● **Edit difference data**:

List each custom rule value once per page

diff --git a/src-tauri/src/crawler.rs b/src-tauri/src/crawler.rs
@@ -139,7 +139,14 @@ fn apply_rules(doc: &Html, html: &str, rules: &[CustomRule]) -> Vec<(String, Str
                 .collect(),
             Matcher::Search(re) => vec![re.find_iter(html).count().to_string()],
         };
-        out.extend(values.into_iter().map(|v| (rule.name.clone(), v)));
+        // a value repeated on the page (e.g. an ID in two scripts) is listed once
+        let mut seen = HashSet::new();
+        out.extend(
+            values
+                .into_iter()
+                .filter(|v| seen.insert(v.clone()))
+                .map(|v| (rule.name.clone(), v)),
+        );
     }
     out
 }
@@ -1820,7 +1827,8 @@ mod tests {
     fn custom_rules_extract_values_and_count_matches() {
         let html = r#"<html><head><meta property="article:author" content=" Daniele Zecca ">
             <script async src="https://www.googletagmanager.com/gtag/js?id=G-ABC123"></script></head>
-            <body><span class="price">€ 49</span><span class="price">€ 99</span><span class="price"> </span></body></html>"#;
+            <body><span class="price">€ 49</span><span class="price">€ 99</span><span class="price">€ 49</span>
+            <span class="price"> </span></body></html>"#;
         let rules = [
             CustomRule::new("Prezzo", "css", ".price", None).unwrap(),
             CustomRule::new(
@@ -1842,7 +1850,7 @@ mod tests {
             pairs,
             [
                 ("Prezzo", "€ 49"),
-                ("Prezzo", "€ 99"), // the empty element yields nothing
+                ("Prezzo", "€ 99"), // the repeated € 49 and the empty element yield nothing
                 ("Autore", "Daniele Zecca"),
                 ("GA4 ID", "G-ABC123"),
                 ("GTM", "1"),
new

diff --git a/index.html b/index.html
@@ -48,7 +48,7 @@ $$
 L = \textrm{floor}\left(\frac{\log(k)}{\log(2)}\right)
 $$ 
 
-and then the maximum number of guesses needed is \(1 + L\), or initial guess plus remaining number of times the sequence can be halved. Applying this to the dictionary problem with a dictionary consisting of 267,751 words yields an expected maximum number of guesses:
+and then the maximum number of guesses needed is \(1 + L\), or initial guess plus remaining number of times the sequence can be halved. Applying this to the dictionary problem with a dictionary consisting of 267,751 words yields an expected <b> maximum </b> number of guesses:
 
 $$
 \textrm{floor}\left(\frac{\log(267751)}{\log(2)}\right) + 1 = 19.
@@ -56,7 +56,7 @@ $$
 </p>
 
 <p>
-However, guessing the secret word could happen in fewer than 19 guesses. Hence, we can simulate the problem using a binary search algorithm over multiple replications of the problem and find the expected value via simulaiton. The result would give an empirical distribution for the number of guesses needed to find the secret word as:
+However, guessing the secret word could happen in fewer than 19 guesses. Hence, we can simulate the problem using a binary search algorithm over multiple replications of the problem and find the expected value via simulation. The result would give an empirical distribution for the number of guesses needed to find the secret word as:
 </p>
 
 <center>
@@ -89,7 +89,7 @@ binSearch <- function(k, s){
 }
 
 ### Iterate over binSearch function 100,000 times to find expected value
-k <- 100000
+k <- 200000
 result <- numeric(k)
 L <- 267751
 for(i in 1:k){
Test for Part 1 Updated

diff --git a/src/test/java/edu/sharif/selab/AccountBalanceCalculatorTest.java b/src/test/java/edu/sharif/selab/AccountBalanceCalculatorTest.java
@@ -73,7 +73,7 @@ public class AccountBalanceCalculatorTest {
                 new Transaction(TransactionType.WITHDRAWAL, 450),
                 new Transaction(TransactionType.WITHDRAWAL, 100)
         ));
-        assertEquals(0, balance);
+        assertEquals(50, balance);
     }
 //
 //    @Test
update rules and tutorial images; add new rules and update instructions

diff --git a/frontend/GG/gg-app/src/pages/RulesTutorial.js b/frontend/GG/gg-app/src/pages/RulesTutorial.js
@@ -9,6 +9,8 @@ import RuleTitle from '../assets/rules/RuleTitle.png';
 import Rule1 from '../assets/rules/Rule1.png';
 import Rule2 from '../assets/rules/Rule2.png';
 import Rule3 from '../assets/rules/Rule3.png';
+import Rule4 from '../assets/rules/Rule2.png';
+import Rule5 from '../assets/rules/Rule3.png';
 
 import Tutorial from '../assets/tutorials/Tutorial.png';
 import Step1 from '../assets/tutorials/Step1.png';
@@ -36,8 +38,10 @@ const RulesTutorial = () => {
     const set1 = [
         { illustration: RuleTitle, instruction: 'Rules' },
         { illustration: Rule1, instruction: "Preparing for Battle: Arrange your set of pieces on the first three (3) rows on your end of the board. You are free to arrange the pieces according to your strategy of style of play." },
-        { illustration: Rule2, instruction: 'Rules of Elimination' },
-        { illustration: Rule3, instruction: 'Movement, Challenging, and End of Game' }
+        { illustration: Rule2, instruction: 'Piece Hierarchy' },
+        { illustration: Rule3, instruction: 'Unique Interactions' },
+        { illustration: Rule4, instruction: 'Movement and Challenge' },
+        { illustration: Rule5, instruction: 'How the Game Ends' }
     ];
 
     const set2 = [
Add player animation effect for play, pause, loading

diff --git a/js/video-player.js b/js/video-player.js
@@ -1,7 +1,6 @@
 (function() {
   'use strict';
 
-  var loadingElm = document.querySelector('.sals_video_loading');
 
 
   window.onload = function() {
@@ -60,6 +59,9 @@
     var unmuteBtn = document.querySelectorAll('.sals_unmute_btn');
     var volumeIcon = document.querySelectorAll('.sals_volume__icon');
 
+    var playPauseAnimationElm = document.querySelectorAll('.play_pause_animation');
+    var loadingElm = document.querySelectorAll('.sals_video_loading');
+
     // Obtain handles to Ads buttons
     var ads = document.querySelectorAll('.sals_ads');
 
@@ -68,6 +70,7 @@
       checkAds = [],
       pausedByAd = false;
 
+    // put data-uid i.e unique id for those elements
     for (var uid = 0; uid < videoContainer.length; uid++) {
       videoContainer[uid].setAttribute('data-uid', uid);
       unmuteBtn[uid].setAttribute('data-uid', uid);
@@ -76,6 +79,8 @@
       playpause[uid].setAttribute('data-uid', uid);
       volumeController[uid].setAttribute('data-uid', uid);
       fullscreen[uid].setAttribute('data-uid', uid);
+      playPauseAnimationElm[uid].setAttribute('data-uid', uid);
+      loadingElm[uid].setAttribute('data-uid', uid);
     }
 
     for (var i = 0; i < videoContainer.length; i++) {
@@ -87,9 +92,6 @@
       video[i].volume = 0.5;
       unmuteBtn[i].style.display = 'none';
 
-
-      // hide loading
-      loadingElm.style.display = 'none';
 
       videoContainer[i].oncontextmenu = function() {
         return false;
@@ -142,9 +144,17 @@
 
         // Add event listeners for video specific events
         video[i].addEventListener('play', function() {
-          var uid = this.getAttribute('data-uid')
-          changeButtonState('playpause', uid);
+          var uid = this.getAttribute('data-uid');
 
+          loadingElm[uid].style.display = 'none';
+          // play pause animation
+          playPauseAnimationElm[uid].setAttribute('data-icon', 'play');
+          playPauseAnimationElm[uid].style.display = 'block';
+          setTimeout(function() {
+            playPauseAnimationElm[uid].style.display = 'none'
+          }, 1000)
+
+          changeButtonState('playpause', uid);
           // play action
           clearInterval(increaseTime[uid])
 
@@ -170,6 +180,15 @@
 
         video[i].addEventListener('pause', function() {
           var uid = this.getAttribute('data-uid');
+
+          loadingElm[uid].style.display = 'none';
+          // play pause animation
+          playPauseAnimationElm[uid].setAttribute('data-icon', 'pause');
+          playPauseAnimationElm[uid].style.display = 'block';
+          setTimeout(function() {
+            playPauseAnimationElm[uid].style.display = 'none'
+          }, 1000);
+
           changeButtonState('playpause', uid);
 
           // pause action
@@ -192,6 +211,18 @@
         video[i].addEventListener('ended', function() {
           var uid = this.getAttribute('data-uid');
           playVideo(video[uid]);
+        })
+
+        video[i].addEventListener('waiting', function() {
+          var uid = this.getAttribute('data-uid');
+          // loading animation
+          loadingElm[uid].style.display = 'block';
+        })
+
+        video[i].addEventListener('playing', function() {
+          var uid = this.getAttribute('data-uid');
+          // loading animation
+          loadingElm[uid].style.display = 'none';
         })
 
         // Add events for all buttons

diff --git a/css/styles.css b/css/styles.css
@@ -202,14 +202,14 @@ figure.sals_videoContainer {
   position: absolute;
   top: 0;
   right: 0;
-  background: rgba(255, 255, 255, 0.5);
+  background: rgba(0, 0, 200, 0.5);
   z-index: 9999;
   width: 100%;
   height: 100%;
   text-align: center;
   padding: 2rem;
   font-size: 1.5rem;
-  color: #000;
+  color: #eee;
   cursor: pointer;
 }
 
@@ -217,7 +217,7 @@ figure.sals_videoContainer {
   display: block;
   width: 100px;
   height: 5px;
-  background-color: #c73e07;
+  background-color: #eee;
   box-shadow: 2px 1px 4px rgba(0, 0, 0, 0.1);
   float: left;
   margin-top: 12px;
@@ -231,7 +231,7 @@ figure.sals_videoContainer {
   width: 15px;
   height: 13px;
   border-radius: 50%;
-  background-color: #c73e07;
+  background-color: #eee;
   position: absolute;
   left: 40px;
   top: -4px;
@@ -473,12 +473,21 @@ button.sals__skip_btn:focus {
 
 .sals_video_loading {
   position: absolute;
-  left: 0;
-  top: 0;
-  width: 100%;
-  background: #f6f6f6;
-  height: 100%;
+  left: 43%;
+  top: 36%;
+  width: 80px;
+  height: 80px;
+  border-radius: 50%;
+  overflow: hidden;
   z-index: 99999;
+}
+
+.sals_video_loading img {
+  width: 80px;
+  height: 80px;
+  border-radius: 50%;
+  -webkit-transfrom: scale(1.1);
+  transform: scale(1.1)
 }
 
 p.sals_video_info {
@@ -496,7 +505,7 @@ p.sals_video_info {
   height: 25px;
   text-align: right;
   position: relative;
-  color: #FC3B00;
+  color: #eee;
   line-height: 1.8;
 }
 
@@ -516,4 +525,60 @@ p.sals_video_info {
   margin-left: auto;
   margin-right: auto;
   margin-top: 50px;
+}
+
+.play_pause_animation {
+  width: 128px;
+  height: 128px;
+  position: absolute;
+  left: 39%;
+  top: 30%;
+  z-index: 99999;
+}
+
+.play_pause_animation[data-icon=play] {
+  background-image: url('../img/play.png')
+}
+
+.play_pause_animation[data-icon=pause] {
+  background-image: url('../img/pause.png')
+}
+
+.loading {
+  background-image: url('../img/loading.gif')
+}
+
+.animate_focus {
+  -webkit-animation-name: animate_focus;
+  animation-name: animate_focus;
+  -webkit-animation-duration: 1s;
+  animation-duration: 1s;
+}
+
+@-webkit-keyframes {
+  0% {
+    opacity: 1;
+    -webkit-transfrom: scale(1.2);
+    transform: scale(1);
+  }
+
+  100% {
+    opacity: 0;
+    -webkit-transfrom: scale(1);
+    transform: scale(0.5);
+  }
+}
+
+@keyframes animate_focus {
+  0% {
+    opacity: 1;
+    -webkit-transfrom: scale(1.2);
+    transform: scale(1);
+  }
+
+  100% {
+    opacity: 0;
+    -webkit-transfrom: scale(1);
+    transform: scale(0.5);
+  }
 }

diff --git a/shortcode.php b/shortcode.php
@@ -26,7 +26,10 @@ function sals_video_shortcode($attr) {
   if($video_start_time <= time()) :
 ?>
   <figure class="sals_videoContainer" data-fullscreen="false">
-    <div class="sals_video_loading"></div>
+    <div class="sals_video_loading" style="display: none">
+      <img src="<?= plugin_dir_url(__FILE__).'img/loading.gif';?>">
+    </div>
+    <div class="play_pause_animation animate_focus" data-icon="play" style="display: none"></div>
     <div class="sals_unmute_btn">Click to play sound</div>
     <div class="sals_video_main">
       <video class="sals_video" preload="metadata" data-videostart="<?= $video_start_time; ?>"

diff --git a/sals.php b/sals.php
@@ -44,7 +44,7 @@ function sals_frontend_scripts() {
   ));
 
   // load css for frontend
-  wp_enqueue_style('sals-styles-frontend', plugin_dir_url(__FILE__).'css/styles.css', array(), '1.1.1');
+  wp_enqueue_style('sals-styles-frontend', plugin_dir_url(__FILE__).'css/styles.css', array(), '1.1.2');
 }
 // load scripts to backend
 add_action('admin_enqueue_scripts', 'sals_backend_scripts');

● **The task**: Search the entries for the word "name". Copy each line where it appears.

● **Exercise result**:
-        out.extend(values.into_iter().map(|v| (rule.name.clone(), v)));
+                .map(|v| (rule.name.clone(), v)),
+  -webkit-animation-name: animate_focus;
+  animation-name: animate_focus;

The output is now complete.